4. A82 - 42 casualties
The beautiful views the road offers masks the dangers which it brings.
Starting just west of Glasgow, the road winds northwards to Glencoe offering Glaswegians an escape to Loch Lomond or the West Highlands.
Despite its beauty the road is deadly. Fifthteen people were killed while travelling on the route, while a further 42 people were also seriously injured.
Due to the road's rural location in parts crashes can cause major delays.
In February, an overturned lorry and van caused a 70 mile diversion for drivers.
5. A85 - 59 casualties
It's not only other motorists that drivers have to watch out for on the A85.
In 2004, a landslide covered a portion of the road stranding motorists.
Over the last three years 11 people have died on the road and the same number of motorists being seriously injured as that on the A9, 44.
The road stretches from Perth to the Loch Lomond and the Trossachs National Park.
The figures were disclosed by the Scottish Government to the Scottish Liberal Democrats in a written answer by transport minister Humza Yousaf.
Lib Dem MSP Mike Rumbles says the figures show the Scottish Government have "still has a huge amount of work to do".
Rumbles said: "Most families rely on their cars to get around and we need to ensure that we do what we can to make our roads as safe as possible.
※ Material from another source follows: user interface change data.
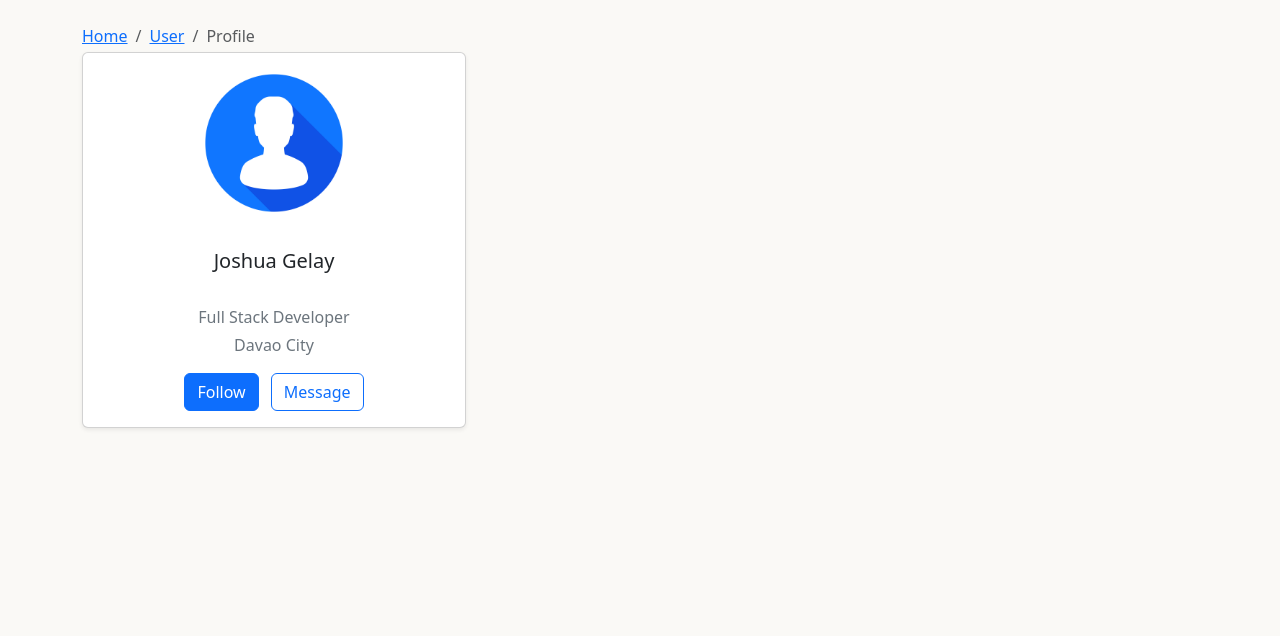
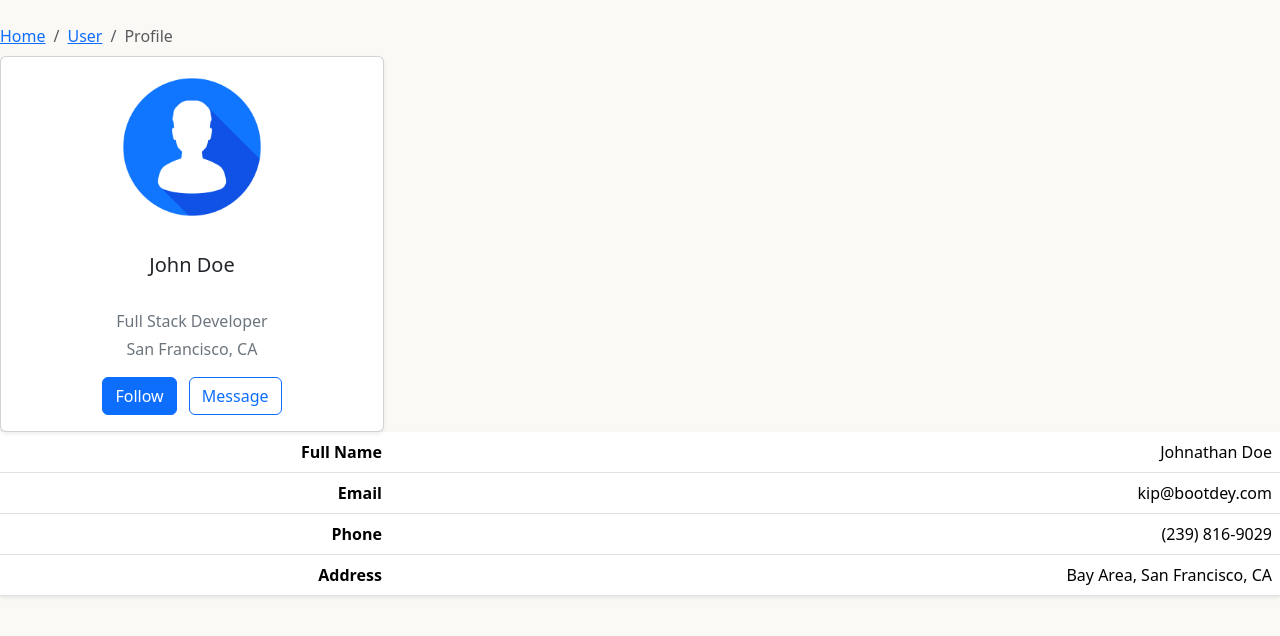
Before and after one commit to JoshuaAmbos/ReplicatingProfilePage, a plain HTML site: page index.html in a window 1280 px wide. Drawn offline with nearby package versions, Linux system fonts and the light colour scheme.

Commit message:
added info card WIP

```diff
--- a/index.html
+++ b/index.html
@@ -8,41 +8,65 @@
     <link rel="stylesheet" href="styles.css">
 </head>
   <body>
-
-    <!--Breadcrumb Navigation-->
-    <div class="container">
-
+    <div class="text-end">
         <!-- Breadcrumb -->
         <nav aria-label="breadcrumb" class="mb-1 mt-4">
-            <ol class="breadcrumb mb-0">
+            <ol class="breadcrumb mb-2">
                 <li class="breadcrumb-item"><a href="#">Home</a></li>
                 <li class="breadcrumb-item"><a href="#">User</a></li>
                 <li class="breadcrumb-item active" aria-current="page">Profile</li>
             </ol>
         </nav>
+        <!--Left Div -->
+        <div >
 
             <!-- Profile Card -->
             <div class="profile-card">
                 <div class="card shadow-sm" style="width: 24rem;">
                 <img src="assets/profile.jpg" class="profile-avatar" alt="...">
                     <div class="card-body text-center">
-                    <h5 aria-label="card-title" class="mt-0">Joshua Gelay</h5>
+                        <h5 aria-label="card-title" class="mt-0">John Doe</h5>
                         <br>
                         <p class="text-secondary mb-1">Full Stack Developer</p>
-                    <p class="text-secondary">Davao City</p>
+                        <p class="text-secondary">San Francisco, CA</p>
                         <a href="#" class="btn btn-primary me-2">Follow</a>
                         <button type="button" class="btn btn-outline-primary">Message</button>
                     </div>
                 </div>
             </div>
+
+
+            <!-- Achievements -->
+            <!-- Contacts -->
+            <!-- Skills -->
+
+        <!-- Right Div -->
+        <div class="d-flex">
+            <!-- Info Card -->
+            <table class="table shadow-sm">
+                <tbody>
+                    <tr>
+                        <th scope="row">Full Name</th>
+                        <td>Johnathan Doe</td>
+                    </tr>
+                    <tr>
+                        <th scope="row">Email</th>
+                        <td>kip@bootdey.com</td>
+                    </tr>
+                    <tr>
+                        <th scope="row">Phone</th>
+                        <td>(239) 816-9029</td>
+                    </tr>
+                    <tr>
+                        <th scope="row">Address</th>
+                        <td>Bay Area, San Francisco, CA</td>
+                    </tr>
+                </tbody>
+            </table>
         </div>
 
-    <!-- Info Card -->
-    <!-- CONTINUE HERE! -->
-
-
-
-
+        </div>
+    </div>
     <script src="https://cdn.jsdelivr.net/npm/bootstrap@5.3.8/dist/js/bootstrap.bundle.min.js" integrity="sha384-FKyoEForCGlyvwx9Hj09JcYn3nv7wiPVlz7YYwJrWVcXK/BmnVDxM+D2scQbITxI" crossorigin="anonymous"></script>
   </body>
 </html>
```
Also changed, not shown: styles.css (line endings or trailing spaces). Lines whose indentation alone changed are shown as unchanged.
These figures demonstrate clearly that the Scottish Government still has a huge amount of work to do to boost safety on the trunk roads that are directly under their control.
"Since 2013 we have seen year on year increases in the number of serious or fatal accidents on trunk roads under the management of the Scottish Government. We have also seen transport infrastructure projects that have already been budgeted for and announced with great fanfare being dragged out and delayed.
"Our emergency services do fantastic, life-saving work responding to accidents as they happen but they need the government back them up too.
"Clearly, major infrastructure projects take time. But we have already been waiting for years to see improvements to roads like the A96. The SNP came into government in 2007 pledging urgent action to improve these trunk roads but next to nothing has happened."
A Transport Scotland spokeswoman told STV they are "committed" to working to reduce casualties on Scotland's roads.
She said: "Every road death is a tragedy - that is why we are committed to working with local authorities and other key partners to deliver the priorities and casualty reduction targets set out in Scotland's road safety framework to 2020.
"Any suggestion fatal casualties are rising is quite simply incorrect. Scotland has some of the safest roads in the world and figures published in mid-June show we have the lowest casualty figures nationally since records began. In fact, the data for the five roads highlighted clearly shows a reduction of 16% in fatal accidents over the three years quoted. Not only this, these roads are the longest, with large traffic volumes on some sections, and the true casualty reductions should be welcomed.
She continued: "Separately, there has been an improved A9 road safety performance since the installation of the average speed cameras with road deaths down 30 per cent, seriously injured down over 70% and fewer incidents disrupting traffic - all this against a background of increasing traffic volumes and improved journey time reliability.
"Our ambitious programmes to dual the A9 and A96 will bring faster journey times, better journey time reliability and road safety improvements for anyone travelling on these important routes. We are also delivering improvements in the north east through the AWPR/B-T scheme. Beyond this, the Scottish Government has invested over £1.3bn in maintaining the motorways and other trunk roads since 2007, with road safety spend aimed at pursuing reductions in both accidents and casualties to support the delivery of our 2020 Road Safety Framework targets."